If you’re taking a break from Instagram, then there’s obviously a need for it. Whether it’s the amount of time you spend on it or some other reason. There is a problem with your relationship with social media, and you need to regain control over yourself and the hold that social media has on you. Simply removing the app won’t fix the problem. In order to get the most out of your detox, you have to become more aware of your habits and focus on improving. The best way to do this is to learn from the experts who have transformed their lives through simple self-help strategies and habits. It will benefit your mental and emotional health, help you become happier and inspired, and maybe help you get to the route of your dependence on social media.
Step Four: Listen to Ted Talks
Once you’re on an Instagram detox, don’t waste that time laying in bed and binge-watching Netflix. Otherwise, it’s replacing one bad habit with another. Instead, spend that time learning something new. Watch Ted Talks about topics that you normally wouldn’t pay any attention to. Instead of binge-watching The Office, I ended up learning about polar exploration, the 2017 election hack, and the Japanese tradition of wabi-sabi. Very random, I know… but I learned something new!
Step Five: Start a new hobby
The best way to distract yourself from throwing yourself back into the world of social media is to learn a new hobby. It’s not only a distraction, but it gives you another outlet to express and entertain yourself. Sometimes, we spend so much time expressing ourselves online, that once we’re disconnected from technology we feel lost. It’s important to have hobbies that don’t involve staring at your phone.
Step Six: Call your friends
Fun fact: Back before we all became obsessed with our online personas, we actually went on social media to connect and talk with people!! Sadly, social media became a way to have relationships without ever actually speaking to people. Use your social media free time to call up old friends and relatives that you haven’t talked to in a while and actually connect with people offline.
Step Seven: Focus on your physical health
Since you’re taking this time to have digital detox and focus on your mental health, it only makes sense to focus on your physical health too. Besides, the first thing that you’ll notice once you ditch the digital media for a week is that you suddenly have a lot of extra time on your hands… time that would be better spent at the gym getting in shape for spring break. (;
Step Eight: Clean up your space
If I ever want to make myself feel better and less anxious, oddly enough I just have to clean my room. Cleaning makes me feel like I’m organized, relaxed, and more prepared for whatever I have going on. Recently, I’ve even found articles about how cleaning not only makes people feel better mentally but also is linked to better physical health and a longer lifespan!
Step Nine: Journal
When I started my Instagram detox, I noticed that I had a lot of time on my hands in between classes.

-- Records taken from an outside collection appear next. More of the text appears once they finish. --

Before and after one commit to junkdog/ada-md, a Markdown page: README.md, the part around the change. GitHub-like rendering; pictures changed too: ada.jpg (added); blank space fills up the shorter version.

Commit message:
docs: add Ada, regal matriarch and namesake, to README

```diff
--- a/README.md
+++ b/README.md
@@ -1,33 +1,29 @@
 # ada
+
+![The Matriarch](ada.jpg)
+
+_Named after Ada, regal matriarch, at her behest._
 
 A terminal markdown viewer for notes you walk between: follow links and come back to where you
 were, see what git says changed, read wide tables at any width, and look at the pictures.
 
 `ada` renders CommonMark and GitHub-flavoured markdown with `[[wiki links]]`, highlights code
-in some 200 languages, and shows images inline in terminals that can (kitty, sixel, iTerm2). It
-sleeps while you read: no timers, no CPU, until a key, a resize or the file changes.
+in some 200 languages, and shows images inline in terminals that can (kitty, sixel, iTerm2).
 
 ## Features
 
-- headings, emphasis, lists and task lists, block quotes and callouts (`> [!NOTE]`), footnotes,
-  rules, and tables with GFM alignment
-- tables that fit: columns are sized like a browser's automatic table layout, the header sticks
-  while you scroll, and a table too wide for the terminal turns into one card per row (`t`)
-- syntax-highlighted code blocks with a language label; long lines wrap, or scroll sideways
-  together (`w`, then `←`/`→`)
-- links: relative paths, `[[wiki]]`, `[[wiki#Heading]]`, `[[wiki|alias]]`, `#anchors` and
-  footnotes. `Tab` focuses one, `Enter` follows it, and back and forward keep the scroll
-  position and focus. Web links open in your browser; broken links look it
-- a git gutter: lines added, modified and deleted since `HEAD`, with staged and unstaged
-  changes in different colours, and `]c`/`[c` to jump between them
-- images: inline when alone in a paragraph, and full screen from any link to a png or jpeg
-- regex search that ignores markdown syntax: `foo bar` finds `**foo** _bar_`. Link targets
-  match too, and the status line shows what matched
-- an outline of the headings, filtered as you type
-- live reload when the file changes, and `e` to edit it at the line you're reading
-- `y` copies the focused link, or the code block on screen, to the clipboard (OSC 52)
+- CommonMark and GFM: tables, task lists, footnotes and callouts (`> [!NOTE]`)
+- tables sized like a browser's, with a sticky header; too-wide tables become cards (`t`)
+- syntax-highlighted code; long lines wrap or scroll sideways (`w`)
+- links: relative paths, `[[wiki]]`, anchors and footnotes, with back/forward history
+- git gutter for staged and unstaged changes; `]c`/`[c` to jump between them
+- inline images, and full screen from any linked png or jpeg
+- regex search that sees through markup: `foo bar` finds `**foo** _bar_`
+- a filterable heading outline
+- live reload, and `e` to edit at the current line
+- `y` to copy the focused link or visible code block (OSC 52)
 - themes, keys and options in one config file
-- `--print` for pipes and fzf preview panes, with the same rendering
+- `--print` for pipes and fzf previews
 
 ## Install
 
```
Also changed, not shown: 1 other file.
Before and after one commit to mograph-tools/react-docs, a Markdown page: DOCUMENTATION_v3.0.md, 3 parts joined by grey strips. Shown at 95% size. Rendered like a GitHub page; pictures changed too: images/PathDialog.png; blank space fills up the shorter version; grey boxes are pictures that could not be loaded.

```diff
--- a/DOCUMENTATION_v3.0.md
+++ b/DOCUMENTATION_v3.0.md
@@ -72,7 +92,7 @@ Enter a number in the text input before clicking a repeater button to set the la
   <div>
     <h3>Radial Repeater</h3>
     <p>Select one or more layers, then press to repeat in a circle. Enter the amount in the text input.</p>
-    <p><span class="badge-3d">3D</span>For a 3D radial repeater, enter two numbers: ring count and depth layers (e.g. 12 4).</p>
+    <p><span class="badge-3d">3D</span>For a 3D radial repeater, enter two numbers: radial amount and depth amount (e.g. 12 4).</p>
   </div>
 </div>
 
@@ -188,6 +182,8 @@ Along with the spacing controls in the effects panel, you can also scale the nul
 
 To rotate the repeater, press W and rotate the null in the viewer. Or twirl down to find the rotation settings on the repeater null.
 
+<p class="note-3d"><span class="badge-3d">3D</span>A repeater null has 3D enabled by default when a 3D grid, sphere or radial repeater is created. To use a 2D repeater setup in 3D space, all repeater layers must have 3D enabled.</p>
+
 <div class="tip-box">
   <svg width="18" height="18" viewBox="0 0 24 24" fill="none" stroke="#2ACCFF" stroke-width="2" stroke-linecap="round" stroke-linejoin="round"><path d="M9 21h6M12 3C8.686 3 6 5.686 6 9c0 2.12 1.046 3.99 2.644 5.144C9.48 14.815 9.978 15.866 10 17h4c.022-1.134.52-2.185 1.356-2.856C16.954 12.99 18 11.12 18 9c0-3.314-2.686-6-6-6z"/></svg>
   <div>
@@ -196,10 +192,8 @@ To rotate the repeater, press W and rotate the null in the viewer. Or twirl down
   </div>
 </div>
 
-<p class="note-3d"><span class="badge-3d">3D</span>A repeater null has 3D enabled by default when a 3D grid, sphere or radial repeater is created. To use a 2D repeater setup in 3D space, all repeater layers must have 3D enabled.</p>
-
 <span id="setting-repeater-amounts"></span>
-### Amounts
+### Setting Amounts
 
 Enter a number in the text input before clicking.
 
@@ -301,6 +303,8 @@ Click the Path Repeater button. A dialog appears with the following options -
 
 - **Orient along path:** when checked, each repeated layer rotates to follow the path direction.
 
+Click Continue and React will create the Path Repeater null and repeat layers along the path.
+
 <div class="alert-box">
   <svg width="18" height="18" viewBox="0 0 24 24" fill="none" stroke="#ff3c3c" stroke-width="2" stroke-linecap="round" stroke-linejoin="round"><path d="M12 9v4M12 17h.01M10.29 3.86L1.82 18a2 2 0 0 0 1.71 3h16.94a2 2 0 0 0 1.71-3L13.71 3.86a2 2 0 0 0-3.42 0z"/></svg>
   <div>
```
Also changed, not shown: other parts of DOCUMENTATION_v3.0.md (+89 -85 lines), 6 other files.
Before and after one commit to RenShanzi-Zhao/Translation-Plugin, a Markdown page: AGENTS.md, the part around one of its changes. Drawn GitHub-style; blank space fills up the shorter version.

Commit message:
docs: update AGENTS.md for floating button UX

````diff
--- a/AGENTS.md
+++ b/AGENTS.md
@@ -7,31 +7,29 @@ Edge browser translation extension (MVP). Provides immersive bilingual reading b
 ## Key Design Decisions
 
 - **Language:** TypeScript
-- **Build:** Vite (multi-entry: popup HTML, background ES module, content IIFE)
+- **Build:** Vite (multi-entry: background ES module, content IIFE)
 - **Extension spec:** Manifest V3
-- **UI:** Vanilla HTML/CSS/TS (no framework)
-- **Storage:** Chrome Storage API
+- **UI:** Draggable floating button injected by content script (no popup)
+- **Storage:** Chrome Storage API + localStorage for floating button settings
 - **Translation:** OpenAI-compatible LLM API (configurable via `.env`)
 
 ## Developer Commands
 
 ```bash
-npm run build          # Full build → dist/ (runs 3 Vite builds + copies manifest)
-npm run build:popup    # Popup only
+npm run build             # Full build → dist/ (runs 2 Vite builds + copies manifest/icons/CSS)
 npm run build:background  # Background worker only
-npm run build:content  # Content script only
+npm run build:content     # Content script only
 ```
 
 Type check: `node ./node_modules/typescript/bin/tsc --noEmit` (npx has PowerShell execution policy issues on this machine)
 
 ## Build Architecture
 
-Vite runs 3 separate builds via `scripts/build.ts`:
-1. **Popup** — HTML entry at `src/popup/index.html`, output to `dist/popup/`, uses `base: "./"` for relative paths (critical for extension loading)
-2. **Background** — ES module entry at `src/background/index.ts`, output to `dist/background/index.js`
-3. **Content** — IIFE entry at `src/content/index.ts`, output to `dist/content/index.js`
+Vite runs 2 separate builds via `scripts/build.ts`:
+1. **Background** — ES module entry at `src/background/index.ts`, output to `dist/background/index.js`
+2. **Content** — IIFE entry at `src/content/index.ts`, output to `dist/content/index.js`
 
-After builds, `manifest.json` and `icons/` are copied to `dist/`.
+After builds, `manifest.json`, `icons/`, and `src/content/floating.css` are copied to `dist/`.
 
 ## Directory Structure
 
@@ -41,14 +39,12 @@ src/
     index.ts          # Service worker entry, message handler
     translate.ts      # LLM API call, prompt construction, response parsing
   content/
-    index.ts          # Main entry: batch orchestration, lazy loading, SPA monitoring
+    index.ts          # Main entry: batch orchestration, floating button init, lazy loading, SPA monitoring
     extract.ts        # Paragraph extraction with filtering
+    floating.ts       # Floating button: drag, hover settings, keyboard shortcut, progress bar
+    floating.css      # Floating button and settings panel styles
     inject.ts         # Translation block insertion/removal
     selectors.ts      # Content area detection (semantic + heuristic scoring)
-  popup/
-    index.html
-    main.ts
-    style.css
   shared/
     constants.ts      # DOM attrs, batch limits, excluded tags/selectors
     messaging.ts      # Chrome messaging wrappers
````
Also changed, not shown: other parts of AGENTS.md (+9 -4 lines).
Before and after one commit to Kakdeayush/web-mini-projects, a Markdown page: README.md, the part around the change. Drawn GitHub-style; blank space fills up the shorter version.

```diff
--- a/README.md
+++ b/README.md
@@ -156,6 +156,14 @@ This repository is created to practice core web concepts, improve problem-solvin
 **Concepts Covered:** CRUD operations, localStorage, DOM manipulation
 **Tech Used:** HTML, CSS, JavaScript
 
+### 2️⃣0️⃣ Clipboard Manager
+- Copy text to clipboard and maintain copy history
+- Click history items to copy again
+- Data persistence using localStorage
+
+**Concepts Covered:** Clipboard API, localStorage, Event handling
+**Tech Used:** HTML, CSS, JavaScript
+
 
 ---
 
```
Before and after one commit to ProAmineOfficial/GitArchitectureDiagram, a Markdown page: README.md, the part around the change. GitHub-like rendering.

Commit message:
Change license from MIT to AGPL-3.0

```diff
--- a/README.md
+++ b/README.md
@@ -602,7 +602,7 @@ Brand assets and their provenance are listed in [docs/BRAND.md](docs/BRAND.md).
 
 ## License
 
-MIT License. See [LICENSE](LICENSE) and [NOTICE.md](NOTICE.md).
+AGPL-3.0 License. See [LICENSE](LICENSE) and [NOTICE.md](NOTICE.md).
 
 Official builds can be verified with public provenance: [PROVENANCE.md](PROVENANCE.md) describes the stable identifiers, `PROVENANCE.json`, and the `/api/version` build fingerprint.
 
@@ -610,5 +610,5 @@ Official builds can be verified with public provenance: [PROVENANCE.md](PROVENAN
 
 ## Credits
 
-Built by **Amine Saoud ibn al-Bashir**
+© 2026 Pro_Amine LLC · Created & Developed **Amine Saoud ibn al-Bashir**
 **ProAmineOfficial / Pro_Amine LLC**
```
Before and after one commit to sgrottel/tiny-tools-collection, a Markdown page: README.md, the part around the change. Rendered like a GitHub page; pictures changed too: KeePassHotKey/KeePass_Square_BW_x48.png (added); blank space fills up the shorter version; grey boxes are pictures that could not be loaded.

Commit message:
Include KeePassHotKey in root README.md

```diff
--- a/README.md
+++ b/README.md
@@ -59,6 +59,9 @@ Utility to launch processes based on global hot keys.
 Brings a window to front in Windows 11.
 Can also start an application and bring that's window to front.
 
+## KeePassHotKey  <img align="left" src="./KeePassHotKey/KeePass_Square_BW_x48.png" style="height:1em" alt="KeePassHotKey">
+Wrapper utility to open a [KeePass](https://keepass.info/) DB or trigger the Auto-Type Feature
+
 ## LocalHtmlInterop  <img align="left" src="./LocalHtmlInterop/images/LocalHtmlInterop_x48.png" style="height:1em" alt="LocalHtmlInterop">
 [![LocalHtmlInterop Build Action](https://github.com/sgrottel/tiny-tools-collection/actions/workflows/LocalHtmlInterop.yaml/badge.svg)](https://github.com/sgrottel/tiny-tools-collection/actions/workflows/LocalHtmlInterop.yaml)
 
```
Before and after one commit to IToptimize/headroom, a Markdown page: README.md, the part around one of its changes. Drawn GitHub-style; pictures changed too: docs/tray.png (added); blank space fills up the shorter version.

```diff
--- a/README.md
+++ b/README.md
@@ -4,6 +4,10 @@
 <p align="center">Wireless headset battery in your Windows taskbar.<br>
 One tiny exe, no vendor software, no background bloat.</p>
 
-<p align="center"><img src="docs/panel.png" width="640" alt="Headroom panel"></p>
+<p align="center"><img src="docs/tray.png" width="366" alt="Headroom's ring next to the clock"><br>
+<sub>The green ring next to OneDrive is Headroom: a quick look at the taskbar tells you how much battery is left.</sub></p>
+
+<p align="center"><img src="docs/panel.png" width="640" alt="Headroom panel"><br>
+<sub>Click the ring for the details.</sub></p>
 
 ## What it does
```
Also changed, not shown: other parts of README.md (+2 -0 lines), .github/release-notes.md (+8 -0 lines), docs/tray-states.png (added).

I usually spend that time sitting on my phone and scrolling through a timeline, so I had to find something to do during those small moments. I came across a list of journal prompts online and decided that I would use that time to journal a new prompt every day. Once I started regular journaling, I felt so much better. It kept me engaged and got me thinking about things that I wouldn’t normally think about. I felt content and satisfied after a short break of journaling instead of staring at my phone and turning into a zombie. It gave me mental clarity and peace of mind that scrolling just doesn’t give me.
Step Ten: Set limits
When your detox has ended and it’s time to get back on social media, use it sparingly. Make a conscious effort to not check your phone and spend time engaging with the world around you instead of scrolling through your news feeds. You don’t have to like someone’s picture of them drinking a latte the second it’s posted! It can wait. You can even download apps like Checky and Moment to make sure that you’re not checking your phone too many times a day and not spending an excessive amount of time on apps like Instagram.
Photographer: Allen Fajardo